(Beginning of STORED DATA)

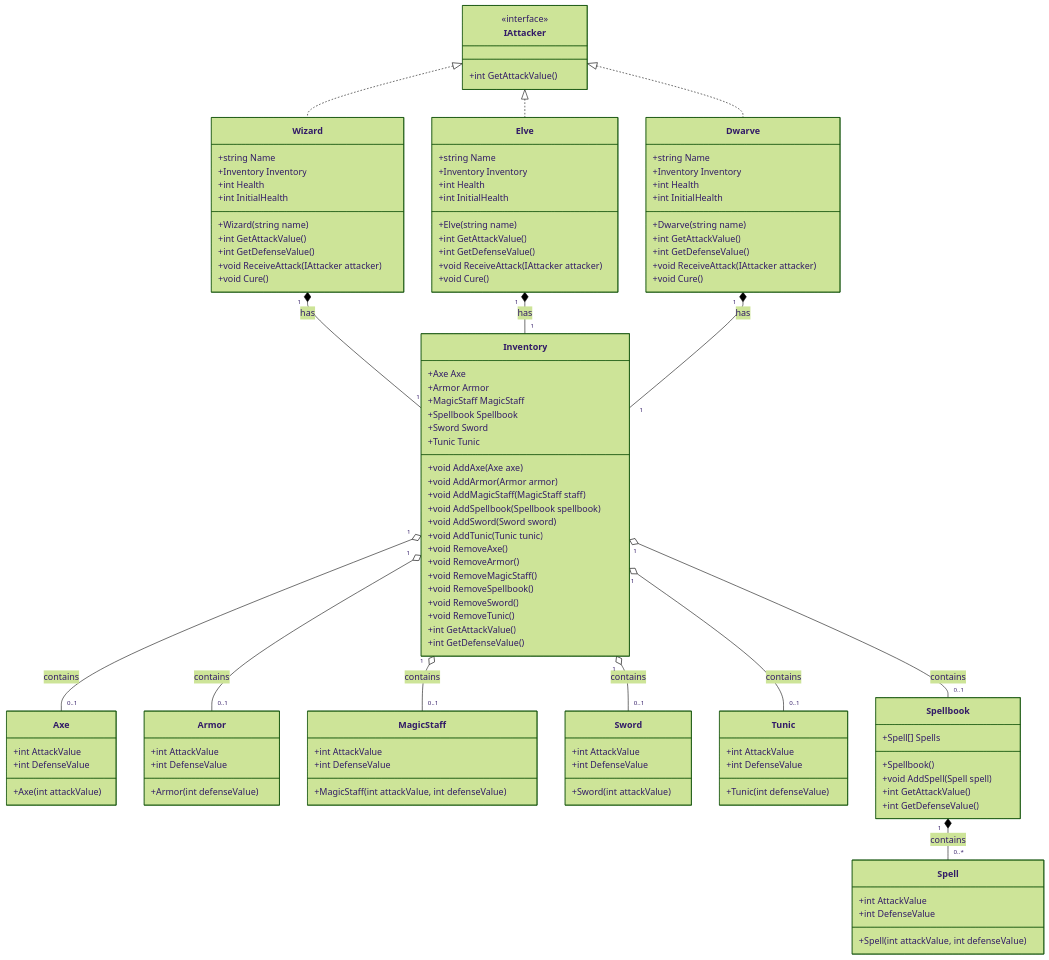
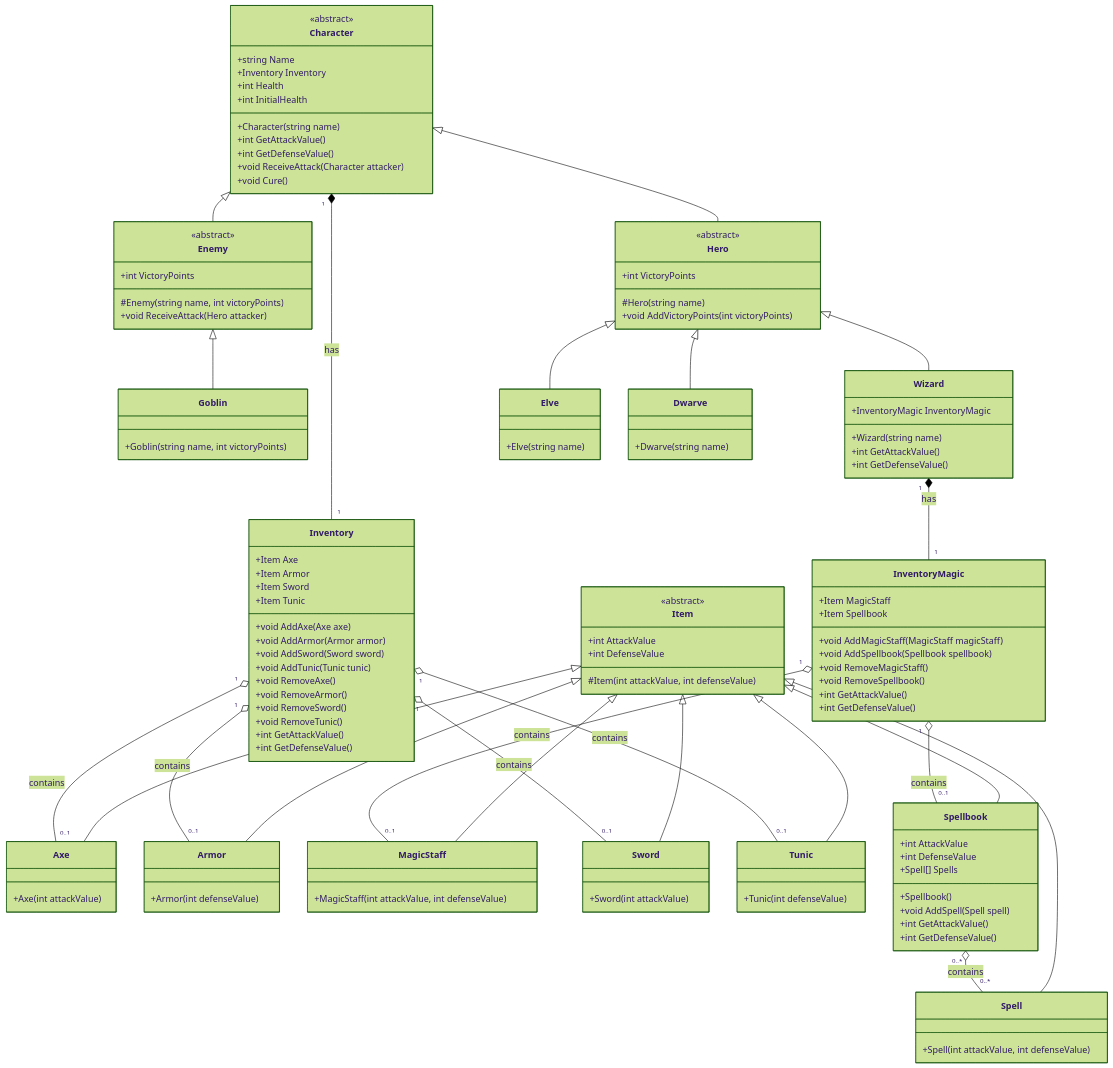
Before and after one commit to JoacoBessonart/Juego2: the diagram in DIAGRAM.md, drawn with Mermaid (forest theme). The commit also changed 7 other files, not shown here.

Commit message:
implementacion clases abstractas hero y enemy + implementacion enemigo goblin

````diff
--- a/DIAGRAM.md
+++ b/DIAGRAM.md
@@ -3,106 +3,113 @@
 ```mermaid
 classDiagram
-    class IAttacker {
-        <<interface>>
-        +int GetAttackValue()
-    }
-
-    class Wizard {
+    class Character {
+        <<abstract>>
         +string Name
         +Inventory Inventory
         +int Health
         +int InitialHealth
+        +Character(string name)
+        +int GetAttackValue()
+        +int GetDefenseValue()
+        +void ReceiveAttack(Character attacker)
+        +void Cure()
+    }
+
+    class Hero {
+        <<abstract>>
+        +int VictoryPoints
+        #Hero(string name)
+        +void AddVictoryPoints(int victoryPoints)
+    }
+
+    class Enemy {
+        <<abstract>>
+        +int VictoryPoints
+        #Enemy(string name, int victoryPoints)
+        +void ReceiveAttack(Hero attacker)
+    }
+
+    class Goblin {
+        +Goblin(string name, int victoryPoints)
+    }
+
+    class Wizard {
+        +InventoryMagic InventoryMagic
         +Wizard(string name)
         +int GetAttackValue()
         +int GetDefenseValue()
-        +void ReceiveAttack(IAttacker attacker)
-        +void Cure()
     }
 
     class Elve {
-        +string Name
-        +Inventory Inventory
-        +int Health
-        +int InitialHealth
         +Elve(string name)
-        +int GetAttackValue()
-        +int GetDefenseValue()
-        +void ReceiveAttack(IAttacker attacker)
-        +void Cure()
     }
 
     class Dwarve {
-        +string Name
-        +Inventory Inventory
-        +int Health
-        +int InitialHealth
         +Dwarve(string name)
-        +int GetAttackValue()
-        +int GetDefenseValue()
-        +void ReceiveAttack(IAttacker attacker)
-        +void Cure()
     }
 
     class Inventory {
-        +Axe Axe
-        +Armor Armor
-        +MagicStaff MagicStaff
-        +Spellbook Spellbook
-        +Sword Sword
-        +Tunic Tunic
+        +Item Axe
+        +Item Armor
+        +Item Sword
+        +Item Tunic
         +void AddAxe(Axe axe)
         +void AddArmor(Armor armor)
-        +void AddMagicStaff(MagicStaff staff)
-        +void AddSpellbook(Spellbook spellbook)
         +void AddSword(Sword sword)
         +void AddTunic(Tunic tunic)
         +void RemoveAxe()
         +void RemoveArmor()
-        +void RemoveMagicStaff()
-        +void RemoveSpellbook()
         +void RemoveSword()
         +void RemoveTunic()
         +int GetAttackValue()
         +int GetDefenseValue()
     }
 
-    class Axe {
+    class InventoryMagic {
+        +Item MagicStaff
+        +Item Spellbook
+        +void AddMagicStaff(MagicStaff magicStaff)
+        +void AddSpellbook(Spellbook spellbook)
+        +void RemoveMagicStaff()
+        +void RemoveSpellbook()
+        +int GetAttackValue()
+        +int GetDefenseValue()
+    }
+
+    class Item {
+        <<abstract>>
         +int AttackValue
         +int DefenseValue
+        #Item(int attackValue, int defenseValue)
+    }
+
+    class Axe {
         +Axe(int attackValue)
     }
 
     class Armor {
-        +int AttackValue
-        +int DefenseValue
         +Armor(int defenseValue)
     }
 
     class MagicStaff {
-        +int AttackValue
-        +int DefenseValue
         +MagicStaff(int attackValue, int defenseValue)
     }
 
     class Sword {
-        +int AttackValue
-        +int DefenseValue
         +Sword(int attackValue)
     }
 
     class Tunic {
-        +int AttackValue
-        +int DefenseValue
         +Tunic(int defenseValue)
     }
 
     class Spell {
-        +int AttackValue
-        +int DefenseValue
         +Spell(int attackValue, int defenseValue)
     }
 
     class Spellbook {
+        +int AttackValue
+        +int DefenseValue
         +Spell[] Spells
         +Spellbook()
         +void AddSpell(Spell spell)
@@ -110,19 +117,28 @@
         +int GetDefenseValue()
     }
 
-    IAttacker <|.. Wizard
-    IAttacker <|.. Elve
-    IAttacker <|.. Dwarve
+    Character <|-- Hero
+    Character <|-- Enemy
+    Hero <|-- Wizard
+    Hero <|-- Elve
+    Hero <|-- Dwarve
+    Enemy <|-- Goblin
+    Item <|-- Axe
+    Item <|-- Armor
+    Item <|-- MagicStaff
+    Item <|-- Sword
+    Item <|-- Tunic
+    Item <|-- Spell
+    Item <|-- Spellbook
 
-    Wizard "1" *-- "1" Inventory : has
-    Elve "1" *-- "1" Inventory : has
-    Dwarve "1" *-- "1" Inventory : has
+    Character "1" *-- "1" Inventory : has
+    Wizard "1" *-- "1" InventoryMagic : has
 
     Inventory "1" o-- "0..1" Axe : contains
     Inventory "1" o-- "0..1" Armor : contains
-    Inventory "1" o-- "0..1" MagicStaff : contains
-    Inventory "1" o-- "0..1" Spellbook : contains
+    InventoryMagic "1" o-- "0..1" MagicStaff : contains
+    InventoryMagic "1" o-- "0..1" Spellbook : contains
     Inventory "1" o-- "0..1" Sword : contains
     Inventory "1" o-- "0..1" Tunic : contains
-    Spellbook "1" *-- "0..*" Spell : contains
+    Spellbook "0..*" o-- "0..*" Spell : contains
 ```
````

(End of STORED DATA)

PROBLEM TO SOLVE: Filter the listing for the word "string" and copy every line that holds it.

RESULT OF THIS EXERCISE:
         +string Name
+        +Character(string name)
+        #Hero(string name)
+        #Enemy(string name, int victoryPoints)
+        +Goblin(string name, int victoryPoints)
         +Wizard(string name)
-        +string Name
         +Elve(string name)
-        +string Name
         +Dwarve(string name)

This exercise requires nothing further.